# 研究成果・発表論文

## Phantom-GRAPE: Numerical software library to accelerate collisionless N-body simulation with SIMD instruction set on x86 architecture

### Tanikawa, Ataru,   Yoshikawa, Kohji,   Nitadori, Keigo,   & Okamoto, Takashi

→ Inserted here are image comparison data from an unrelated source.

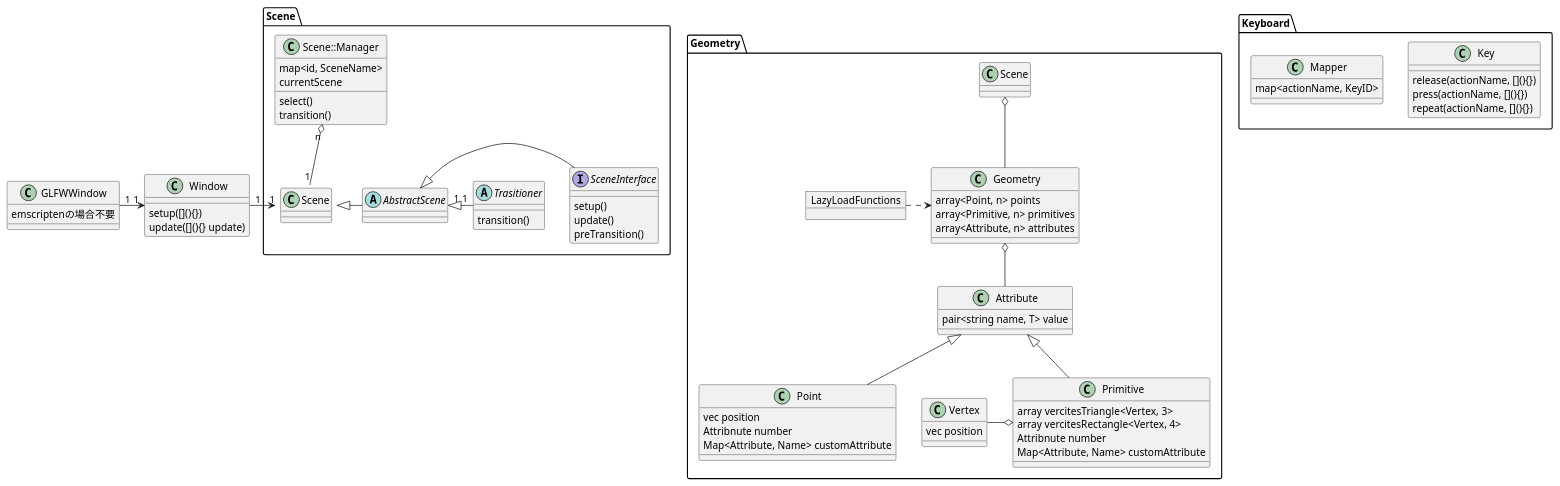
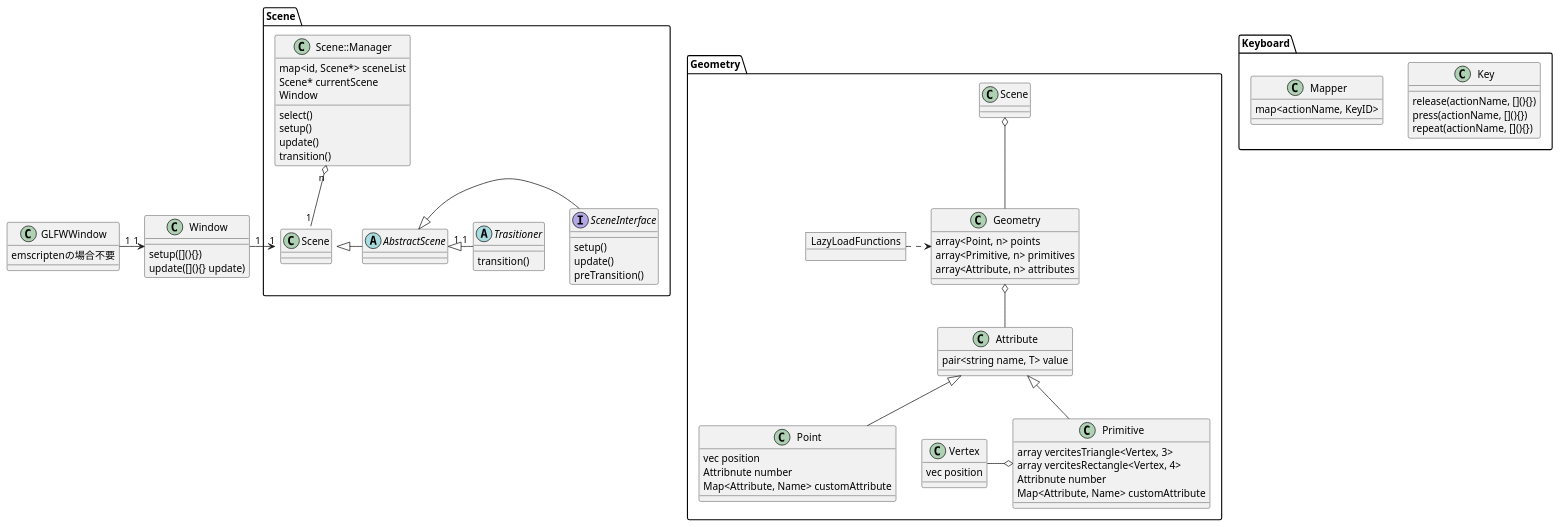
Before and after one commit to thu0x31/Learn_OpenGL_and_Managers: the diagram in UML/classs.pu, drawn with PlantUML.

Commit message:
uml changed

```diff
--- a/UML/classs.pu
+++ b/UML/classs.pu
@@ -1,98 +1,104 @@
 @startuml thux
 ' eventは各自のオブジェクトが持ちたい
 
 class GLFWWindow {
     emscriptenの場合不要
 }
 GLFWWindow "1" -> "1" Window
 
 class Window {
     setup([](){})
     update([](){} update)
 }
 ' Window --> Scene
 ' Window --> Geometry
 
 package Scene {
     Window "1" -> "1" Scene::Manager
     
     class Scene::Manager {
-        map<id, SceneName>
-        currentScene
+        'compile time
+        map<id, Scene*> sceneList 
+        ' str?
+        Scene* currentScene
+        Window
+
         select()
+        setup()
+        update()
         transition()
     }
     Scene::Manager "n" o-- "1" Scene
 
     Scene <|- AbstractScene
     abstract AbstractScene {
     }
 
     AbstractScene  <|- SceneInterface
     interface SceneInterface {
         setup()
         update()
         preTransition()
     }
 
     AbstractScene "1" <|- "1" Trasitioner
     abstract Trasitioner {
         transition()
     }
 }
 
 package Keyboard {
     ' 1 : n ? key('e')
     ' 1 : 1 key().press('e')
     class Key {
         release(actionName, [](){})
         press(actionName, [](){})
         repeat(actionName, [](){})
     }
 
     class Mapper {
         map<actionName, KeyID>
     }
 }
 
 package Geometry {
     class Geometry {
         array<Point, n> points
         array<Primitive, n> primitives
         array<Attribute, n> attributes
     }
     Scene o-- Geometry
 
     Geometry o-- Attribute
 
     object LazyLoadFunctions {
 
     }
     LazyLoadFunctions .> Geometry
 
     class Attribute {
         pair<string name, T> value
     }
 
     class Point {
         vec position
         Attribnute number
         Map<Attribute, Name> customAttribute
     }
     Attribute <|-- Point
 
     class Primitive {
         array vercitesTriangle<Vertex, 3>
         array vercitesRectangle<Vertex, 4>
         Attribnute number
         Map<Attribute, Name> customAttribute
     }
     Attribute <|-- Primitive
 
     class Vertex {
         vec position
     }
     Vertex -o Primitive
     ' Vertex <|- Attribute
 }
 @enduml
```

##### 要旨
We have developed a numerical software library for collisionless N-body simulations named Phantom-GRAPE'' which highly accelerates force calculations among particles by use of a new SIMD instruction set extension to the x86 architecture, Advanced Vector eXtensions (AVX), an enhanced version of the Streaming SIMD Extensions (SSE). In our library, not only the Newton's forces, but also central forces with an arbitrary shape f(r), which has a finite cutoff radius r$_cut$ (i.e. f(r)=0 at r>r$_cut$), can be quickly computed. In computing such central forces with an arbitrary force shape f(r), we refer to a pre-calculated look-up table. We also present a new scheme to create the look-up table whose binning is optimal to keep good accuracy in computing forces and whose size is small enough to avoid cache misses. Using an Intel Core i7-2600 processor, we measure the performance of our library for both of the Newton's forces and the arbitrarily shaped central forces. In the case of Newton's forces, we achieve 2×10$^9$ interactions per second with one processor core (or 75 GFLOPS if we count 38 operations per interaction), which is 20 times higher than the performance of an implementation without any explicit use of SIMD instructions, and 2 times than that with the SSE instructions. With four processor cores, we obtain the performance of 8×10$^9$ interactions per second (or 300 GFLOPS). In the case of the arbitrarily shaped central forces, we can calculate 1×10$^9$ and 4×10$^9$ interactions per second with one and four processor cores, respectively. The performance with one processor core is 6 times and 2 times higher than those of the implementations without any use of SIMD instructions and with the SSE instructions. These performances depend only weakly on the number of particles, irrespective of the force shape. It is good contrast with the fact that the performance of force calculations accelerated by graphics processing units (GPUs) depends strongly on the number of particles. Substantially weak dependence of the performance on the number of particles is suitable to collisionless N-body simulations, since these simulations are usually performed with sophisticated N-body solvers such as Tree- and TreePM-methods combined with an individual timestep scheme. We conclude that collisionless N-body simulations accelerated with our library have significant advantage over those accelerated by GPUs, especially on massively parallel environments.